The key challenge is to provide seamless integration, cost controls and intelligent access to available services.
Cameras with embedded AI provide real-time insights, identifying threats or anomalies as events unfold, enabling timely interventions and streamlining storage by efficiently filtering and discarding irrelevant footage.
However, with the influx of video data from diverse sources, forensic analysis becomes increasingly vital because of its capability to reveal intricate patterns and details that might have eluded detection during live events.
A study by Frost & Sullivan in 2022 found that AI-powered video analytics solutions were expected to grow at a compound annual growth rate (CAGR) of over 25% from 2022 to 2027, underscoring the growing significance of AI in the field.
Exciting next-generation AI tools utilize a blend of natural language processing and computer vision methods.
These tools offer advanced search and summarization techniques with minimal or no training.
Not only do they provide a succinct overview of a video’s content, but they also enable the pinpointing of specific segments.
This streamlines the discovery of relevant information.

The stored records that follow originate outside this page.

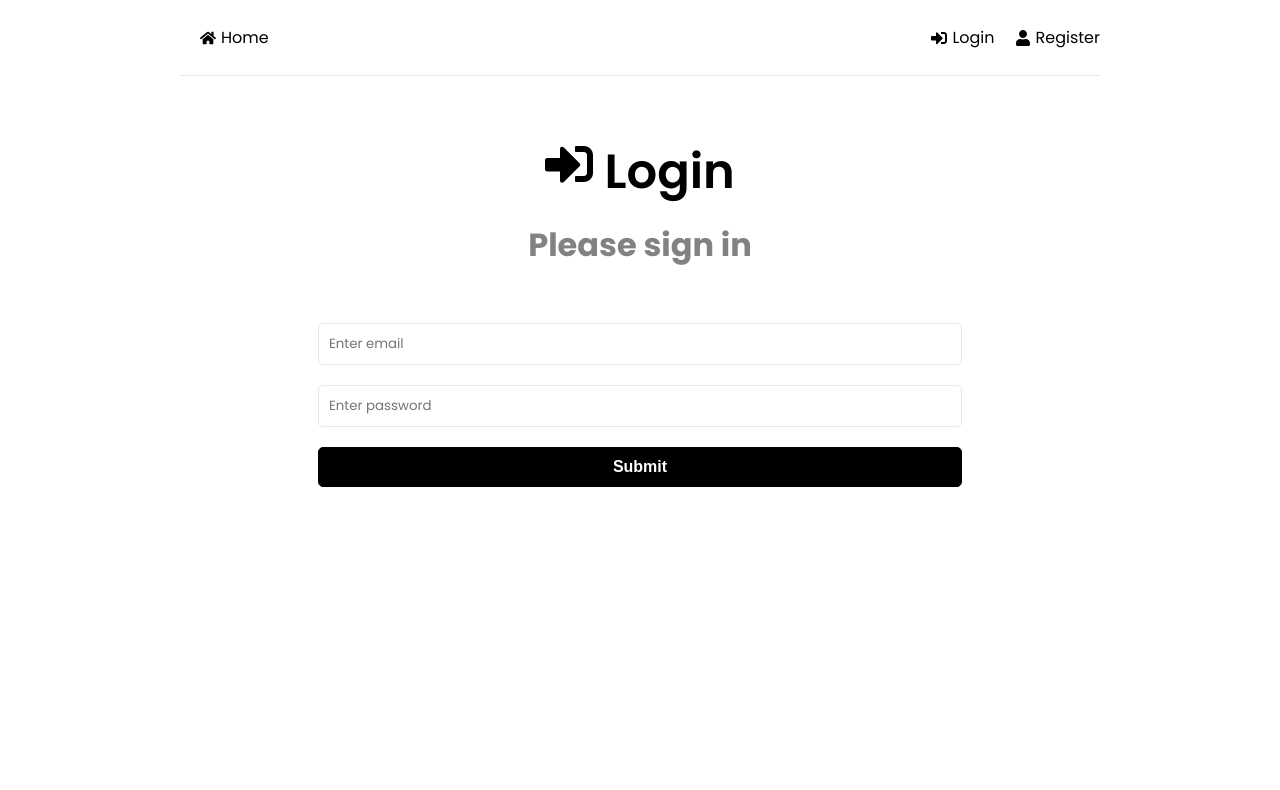
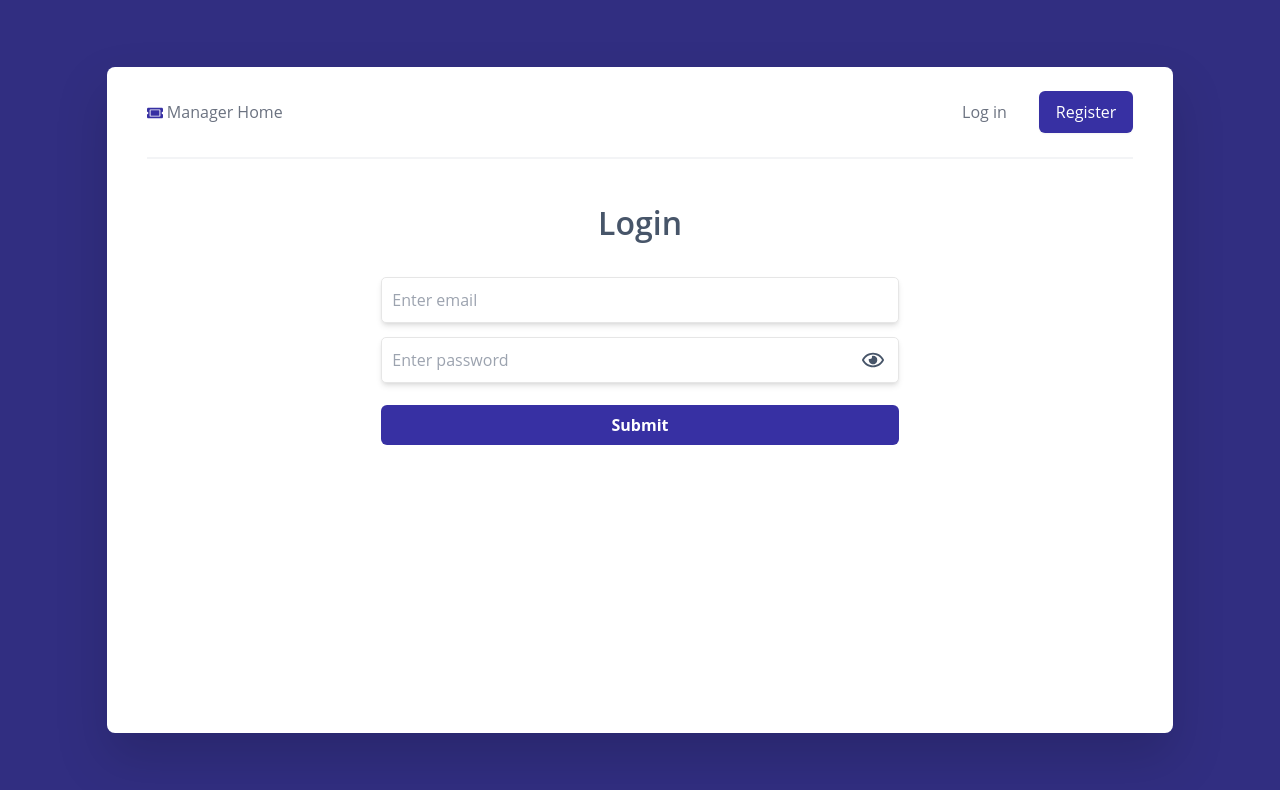
Before and after one commit to LukedeArmas/dearmas-manager, a React (Create React App) app in the folder frontend/: page /login in a window 1280 px wide. Shown: the top 790 px of the page. Built offline with nearby package versions, Linux system fonts and the light colour scheme.

Commit message:
Home, login, register ui

```diff
--- a/frontend/package.json
+++ b/frontend/package.json
@@ -39,5 +39,10 @@
       "last 1 firefox version",
       "last 1 safari version"
     ]
+  },
+  "devDependencies": {
+    "autoprefixer": "^10.4.4",
+    "postcss": "^8.4.12",
+    "tailwindcss": "^3.0.23"
   }
 }
--- /dev/null
+++ b/frontend/postcss.config.js
@@ -0,0 +1,6 @@
+module.exports = {
+  plugins: {
+    tailwindcss: {},
+    autoprefixer: {},
+  },
+}
--- a/frontend/src/App.js
+++ b/frontend/src/App.js
@@ -15,7 +15,8 @@ function App() {
   return (
     <>
       <Router>
-        <div className="container">
+        <div className="grid place-items-center h-full bg-indigo-900">
+        <div className="w-11/12 md:w-10/12 mx-auto px-4 text-center bg-white rounded-lg h-5/6 overflow-auto no-scrollbar drop-shadow-2xl">
           <Header />
           <Routes>
           <Route path='/' element={<Home />} />
@@ -32,6 +33,7 @@ function App() {
           </Route>
         </Routes>
         </div>
+        </div>
       </Router>
       <ToastContainer />
     </>
--- a/frontend/src/components/Header.js
+++ b/frontend/src/components/Header.js
@@ -1,4 +1,4 @@
-import { FaSignInAlt, FaHome, FaUser, FaSignOutAlt } from 'react-icons/fa'
+import { FaPlus, FaTicketAlt } from 'react-icons/fa'
 import { Link, useNavigate } from 'react-router-dom'
 import { useSelector, useDispatch } from 'react-redux'
 import { logout, reset } from '../features/auth/authSlice.js'
@@ -17,39 +17,44 @@ const Header = () => {
 
 
   return (
-    <header className="header">
-        <div className="logo">
-            <ul>
-                <li>
-                    <Link to='/'>
-                        <FaHome /> Home
+    <header>
+      <div className="max-w-7xl mx-auto px-4 sm:px-6">
+        <div className="flex justify-between items-center border-b-2 border-gray-100 py-6 md:justify-start md:space-x-10">
+          <div className="flex flex-row justify-start lg:w-0 lg:flex-1">
+            <Link to='/' className='inline text-gray-500 hover:text-gray-900'>
+              <FaTicketAlt className='inline text-indigo-800' /> <span className='whitespace-nowrap'>Manager Home</span>
             </Link>
-                </li>
-            </ul>
           </div>
-        <ul>
             {!user ? (
-                <>
-                <li>
-                    <Link to='/login'>
-                        <FaSignInAlt /> Login
+                <div className="md:flex items-center justify-end md:flex-1 lg:w-0">
+                    <Link to='/login' className="whitespace-nowrap text-base font-medium text-gray-500 hover:text-gray-900">
+                        Log in
                     </Link>
-                </li>
-                <li>
-                    <Link to='/register'>
-                        <FaUser /> Register
+                    <Link
+                    to='/register'
+                    className="ml-8 whitespace-nowrap inline-flex items-center justify-center px-4 py-2 border border-transparent rounded-md shadow-sm text-base font-medium text-white bg-indigo-800 hover:bg-indigo-900"
+                    >
+                        Register
                     </Link>
-                </li>
-            </>
+          </div>
             ) : (
-                <li>
-                    <button className='btn' onClick={signOut}>
-                        <FaSignOutAlt /> Logout
+                <div className="md:flex items-center justify-end md:flex-1 lg:w-0">
+                    <Link
+                    to='/new-task'
+                    className="ml-8 whitespace-nowrap inline-flex items-center justify-center px-4 py-2 border border-transparent rounded-md shadow-sm text-base font-medium text-white bg-indigo-800 hover:bg-indigo-900"
+                    >
+                        <FaPlus className='inline mr-2 text-white' /> <span className='whitespace-nowrap'>Create Ticket</span>
+                    </Link>
+                    <button
+                    onClick={signOut}
+                    className="whitespace-nowrap text-base ml-6 font-medium text-gray-500 hover:text-gray-900"
+                    >
+                        Logout
                     </button>
-                </li>
+                </div>
             )}
-
-        </ul>
+        </div>
+      </div>
     </header>
   )
 }
--- a/frontend/src/components/TaskItem.js
+++ b/frontend/src/components/TaskItem.js
@@ -1,5 +1,4 @@
 import { Link } from 'react-router-dom'
-import Tasks from '../pages/Tasks'
 
 const TaskItem = ({ task }) => {
   return (
--- a/frontend/src/index.css
+++ b/frontend/src/index.css
@@ -1,4 +1,25 @@
-@import url('https://fonts.googleapis.com/css2?family=Poppins:wght@300;400;600;700&display=swap');
+@tailwind base;
+@tailwind components;
+@tailwind utilities;
+
+@import url('https://fonts.googleapis.com/css2?family=Open+Sans&display=swap');
+
+@layer components {
+  .btn-submit {
+    @apply w-full bg-indigo-800 hover:bg-indigo-900 text-white rounded-md px-1 py-2 font-bold mt-2 mb-10;
+  }
+  .form-group {
+    @apply mb-1;
+  }
+  .shadow-group {
+    @apply shadow-md;
+  }
+}
+
+body {
+  margin: 0;
+  color: #475569;
+}
 
 * {
   margin: 0;
@@ -6,8 +27,13 @@
   box-sizing: border-box;
 }
 
+body,
+#root {
+  height: 100%;
+}
+
 body {
-  font-family: 'Poppins', sans-serif;
+  font-family: 'Open Sans', sans-serif;
   height: 100vh;
 }
 
@@ -35,13 +61,13 @@ h3 {
   margin-bottom: 10px;
 }
 
-.container {
+/* .container {
   width: 100%;
   max-width: 960px;
   margin: 0 auto;
   padding: 0 20px;
   text-align: center;
-}
+} */
 
 .header {
   display: flex;
@@ -78,7 +104,7 @@ h3 {
 .heading {
   font-size: 2rem;
   font-weight: 700;
-  margin-bottom: 50px;
+  margin-bottom: 30px;
   padding: 0 20px;
 }
 
@@ -115,8 +141,16 @@ h3 {
   margin: 0 auto;
 }
 
-.form-group {
-  margin-bottom: 10px;
+@media (min-width: 900px) {
+  .form {
+    width: 50%;
+  }
+}
+
+@media (min-width: 1350px) {
+  .form {
+    width: 40%;
+  }
 }
 
 .form-group input,
@@ -128,6 +162,13 @@ h3 {
   border-radius: 5px;
   margin-bottom: 10px;
   font-family: inherit;
+}
+
+.form-group input:focus,
+.form-group textarea:focus,
+.form-group select:focus {
+  outline: none !important;
+  box-shadow: 0 0 10px #3730a3;
 }
 
 .form-group label {
@@ -355,37 +396,6 @@ footer {
   text-align: center;
 }
 
-.loadingSpinnerContainer {
-  position: fixed;
-  top: 0;
-  right: 0;
-  bottom: 0;
-  left: 0;
-  background-color: rgba(0, 0, 0, 0.5);
-  z-index: 5000;
-  display: flex;
-  justify-content: center;
-  align-items: center;
-}
-
-.loadingSpinner {
-  width: 64px;
-  height: 64px;
-  border: 8px solid;
-  border-color: #000 transparent #555 transparent;
-  border-radius: 50%;
-  animation: spin 1.2s linear infinite;
-}
-
-@keyframes spin {
-  0% {
-    transform: rotate(0deg);
-  }
-  100% {
-    transform: rotate(360deg);
-  }
-}
-
 @media (max-width: 600px) {
   .boxes {
     grid-template-columns: 1fr;
@@ -404,3 +414,24 @@ footer {
     font-size: 1.5rem;
   }
 }
+
+/* Hide scrollbar for Chrome, Safari and Opera */
+.no-scrollbar::-webkit-scrollbar {
+  display: none;
+}
+
+/* Hide scrollbar for IE, Edge and Firefox */
+.no-scrollbar {
+  -ms-overflow-style: none; /* IE and Edge */
+  scrollbar-width: none; /* Firefox */
+}
+
+.icon {
+  position: absolute;
+  top: 12px;
+  right: 15px;
+}
+
+.icon:hover {
+  cursor: pointer;
+}
--- a/frontend/src/pages/Login.js
+++ b/frontend/src/pages/Login.js
@@ -1,6 +1,6 @@
 import { useEffect, useState } from 'react'
 import {useNavigate} from 'react-router-dom';
-import { FaSignInAlt } from 'react-icons/fa'
+import { FaRegEye, FaEyeSlash } from 'react-icons/fa'
 import {toast} from 'react-toastify'
 import { useSelector, useDispatch  } from 'react-redux'
 import { login, reset } from '../features/auth/authSlice.js'
@@ -19,6 +19,7 @@ const Login = () => {
     email: '',
     password: '',
   })
+  const [showPassword, setShowPassword] = useState(false)
 
   const {email, password} = formData
 
@@ -61,23 +62,29 @@ const Login = () => {
 
   return (
     <>
-        <section className="heading">
+        <section className="heading mt-10">
           <h1>
-            <FaSignInAlt /> Login
+            Login
           </h1>
-          <p>Please sign in</p>
         </section>
 
         <section className="form">
           <form onSubmit={onSubmit}>
             <div className="form-group">
-              <input type="email" className="form-control" id="email" name='email' value={email} onChange={onChange} placeholder="Enter email" required />
+              <input type="email" className="form-control shadow-group" id="email" name='email' value={email} onChange={onChange} placeholder="Enter email" required />
+            </div>
+            <div className="form-group relative">
+              <input type={ !showPassword ? 'password' : 'text' } className="form-control shadow-group" id="password" value={password} onChange={onChange} placeholder="Enter password" required />
+              <span className='icon' onClick={() => setShowPassword((prevState) => !prevState)}>
+                { !showPassword ? (
+                  <FaRegEye size={22} />
+                ) : (
+                  <FaEyeSlash size={22} />
+                ) }
+              </span>
             </div>
             <div className="form-group">
-              <input type="password" className="form-control" id="password" value={password} onChange={onChange} placeholder="Enter password" required />
-            </div>
-            <div className="form-group">
-              <button type='submit' className="btn btn-block">Submit</button>
+              <button type='submit' className="btn-submit">Submit</button>
             </div>
           </form>
         </section>
--- a/frontend/src/pages/Register.js
+++ b/frontend/src/pages/Register.js
@@ -1,6 +1,6 @@
 import { useState, useEffect } from 'react'
 import { useNavigate } from 'react-router-dom'
-import { FaUser } from 'react-icons/fa'
+import { FaRegEye, FaEyeSlash } from 'react-icons/fa'
 import {toast} from 'react-toastify'
 import { useSelector, useDispatch  } from 'react-redux'
 import { register, reset } from '../features/auth/authSlice.js'
@@ -20,6 +20,9 @@ const Register = () => {
     password: '',
     confirmPassword: ''
   })
+  const [showPassword, setShowPassword] = useState(false)
+  const [showConfirmPassword, setShowConfirmPassword] = useState(false)
+
 
   const {name, email, password, confirmPassword} = formData
 
@@ -70,29 +73,40 @@ const Register = () => {
 
   return (
     <>
-        <section className="heading">
-          <h1>
-            <FaUser /> Register
-          </h1>
-          <p>Please create an account</p>
+        <section className="heading mt-6">
+          <h1>Register</h1>
         </section>
 
         <section className="form">
           <form onSubmit={onSubmit}>
             <div className="form-group">
-              <input type="text" className="form-control" id="name" value={name} onChange={onChange} placeholder="Enter name" required />
+              <input type="text" className="form-control shadow-group" id="name" value={name} onChange={onChange} placeholder="Enter name" required />
             </div>
             <div className="form-group">
-              <input type="email" className="form-control" id="email" value={email} onChange={onChange} placeholder="Enter email" required />
+              <input type="email" className="form-control shadow-group" id="email" value={email} onChange={onChange} placeholder="Enter email" required />
+            </div>
+            <div className="form-group relative">
+              <input type={ !showPassword ? 'password' : 'text' } className="form-control shadow-group" id="password" value={password} onChange={onChange} placeholder="Enter password" required />
+              <span className='icon' onClick={() => setShowPassword((prevState) => !prevState)}>
+                { !showPassword ? (
+                  <FaRegEye size={22} />
+                ) : (
+                  <FaEyeSlash size={22} />
+                ) }
+              </span>
+            </div>
+            <div className="form-group relative">
+              <input type={ !showConfirmPassword ? 'password' : 'text' } className="form-control shadow-group" id="confirmPassword" value={confirmPassword} onChange={onChange} placeholder="Confirm password" required />
+              <span className='icon' onClick={() => setShowConfirmPassword((prevState) => !prevState)}>
+                { !showConfirmPassword ? (
+                  <FaRegEye size={22} />
+                ) : (
+                  <FaEyeSlash size={22} />
+                ) }
+              </span>
             </div>
             <div className="form-group">
-              <input type="password" className="form-control" id="password" value={password} onChange={onChange} placeholder="Enter password" required />
-            </div>
-            <div className="form-group">
-              <input type="password" className="form-control" id="confirmPassword" value={confirmPassword} onChange={onChange} placeholder="Confirm password" required />
-            </div>
-            <div className="form-group">
-              <button type='submit' className="btn btn-block">Submit</button>
+              <button type='submit' className="btn-submit">Submit</button>
             </div>
           </form>
         </section>
--- a/frontend/src/pages/Task.js
+++ b/frontend/src/pages/Task.js
@@ -3,8 +3,8 @@ import CommentItem from '../components/CommentItem.js'
 import { useState } from 'react'
 import { useParams, useNavigate } from 'react-router-dom'
 import { useSelector, useDispatch } from 'react-redux'
-import { reset, getTask, closeTask } from '../features/tasks/taskSlice.js'
-import { createComment, getComments, reset as commentsReset} from '../features/comments/commentSlice.js'
+import { getTask, closeTask } from '../features/tasks/taskSlice.js'
+import { createComment, getComments} from '../features/comments/commentSlice.js'
 import { css } from '@emotion/react'
 import ClipLoader from 'react-spinners/ClipLoader'
 import { useEffect } from 'react'
@@ -35,7 +35,7 @@ margin-top: 10rem;
 const Task = () => {
     const [modalIsOpen, setIsOpen] = useState(false)
     const [commentText, setCommentText] = useState('')
-    const { task, isSuccess, isLoading, isError, message } =
+    const { task, isLoading, isError, message } =
         useSelector((state) => state.tasks)
 
     const { comments, isLoading: commentsIsLoading } =
--- a/frontend/src/pages/Tasks.js
+++ b/frontend/src/pages/Tasks.js
@@ -1,5 +1,5 @@
 import { useSelector, useDispatch } from 'react-redux'
-import taskSlice, { getTasks, reset } from '../features/tasks/taskSlice.js'
+import { getTasks, reset } from '../features/tasks/taskSlice.js'
 import Back from '../components/Back.js'
 import TaskItem from '../components/TaskItem.js';
 import { css } from "@emotion/react";
--- /dev/null
+++ b/frontend/tailwind.config.js
@@ -0,0 +1,9 @@
+module.exports = {
+  content: [
+    "./src/**/*.{js,jsx,ts,tsx}",
+  ],
+  theme: {
+    extend: {},
+  },
+  plugins: [],
+}
```
Also changed, not shown: frontend/src/pages/Home.js (+6 -9 lines), 1 other file (tests, documents, lock files or other folders). Lines whose indentation alone changed are shown as unchanged.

As a result, investigators can swiftly navigate vast repositories and promptly zero in on specific events or subjects.
With tools like Surveillance Bridge facilitating immediate integration with the cloud, organizations are well-positioned to address the dual imperatives of real-time monitoring and in-depth forensic exploration.
Instead of heavy investments in physical computing infrastructures, organizations benefit from the cost-efficiency of the cloud where high capital expenditures are replaced by a flexible operational model.
Whether one needs to process a day’s footage from a single camera or extensive city-wide surveillance recordings, the cloud’s dynamic computing resources are up to the task.
Yet, it isn’t just about powerful processing or the latest technology. The global accessibility of the cloud is fostering an environment of collaboration.
Stakeholders, regardless of their geographical location, can access evidence remotely from a centralized and extremely durable cloud, thus expediting the decision-making process.
As AI, machine learning and large language models (LLM) evolve, video analysis will become smarter, faster and more commonplace.
By allowing recordings to safely reside in the cloud, organizations are not only addressing current data protection needs but also preparing for the future with AI.
This proactive approach not only protects data in the best possible way, but also adds incalculable future value to the data being protected.
An added benefit for infrastructures that reliably support having only cameras on-premises, Surveillance Bridge continues to greatly reduce operational costs.
Running the VMS in a cloud compute environment with direct access to cloud object storage is the only meaningful way to control costs.
In addition, Surveillance Bridge enables direct access to associated AI services from the cloud provider.
In this way, excessive cloud block storage is all but eliminated in place of immediate and archive object storage tiers while preserving efficient on-demand AI workflows.
In summary, Surveillance Bridge is quickly setting the tone for the future of surveillance data management.
By bridging the power of existing, on-premises VMS infrastructures with the limitless potential of the cloud, video surveillance customers are now equipped to address the demands of our interconnected, data-driven world while maintaining a fully featured, non-disruptive and cost-optimized solution.
Lance Kelson is an industry veteran with over 30 years of experience in strategic product and business development focusing on media, metadata and hybrid data storage solutions.
He is the CEO of Tiger Surveillance – a software development company powered by Tiger Technology and specializing in on-premises-first data management and protection for video surveillance workflows.
Prior to the launch of Tiger Surveillance in 2021, he was an Executive Board Member and Executive Vice President of Tiger Technology.
This article was originally published in the October edition of Security Journal Americas. To read your FREE digital edition, click here.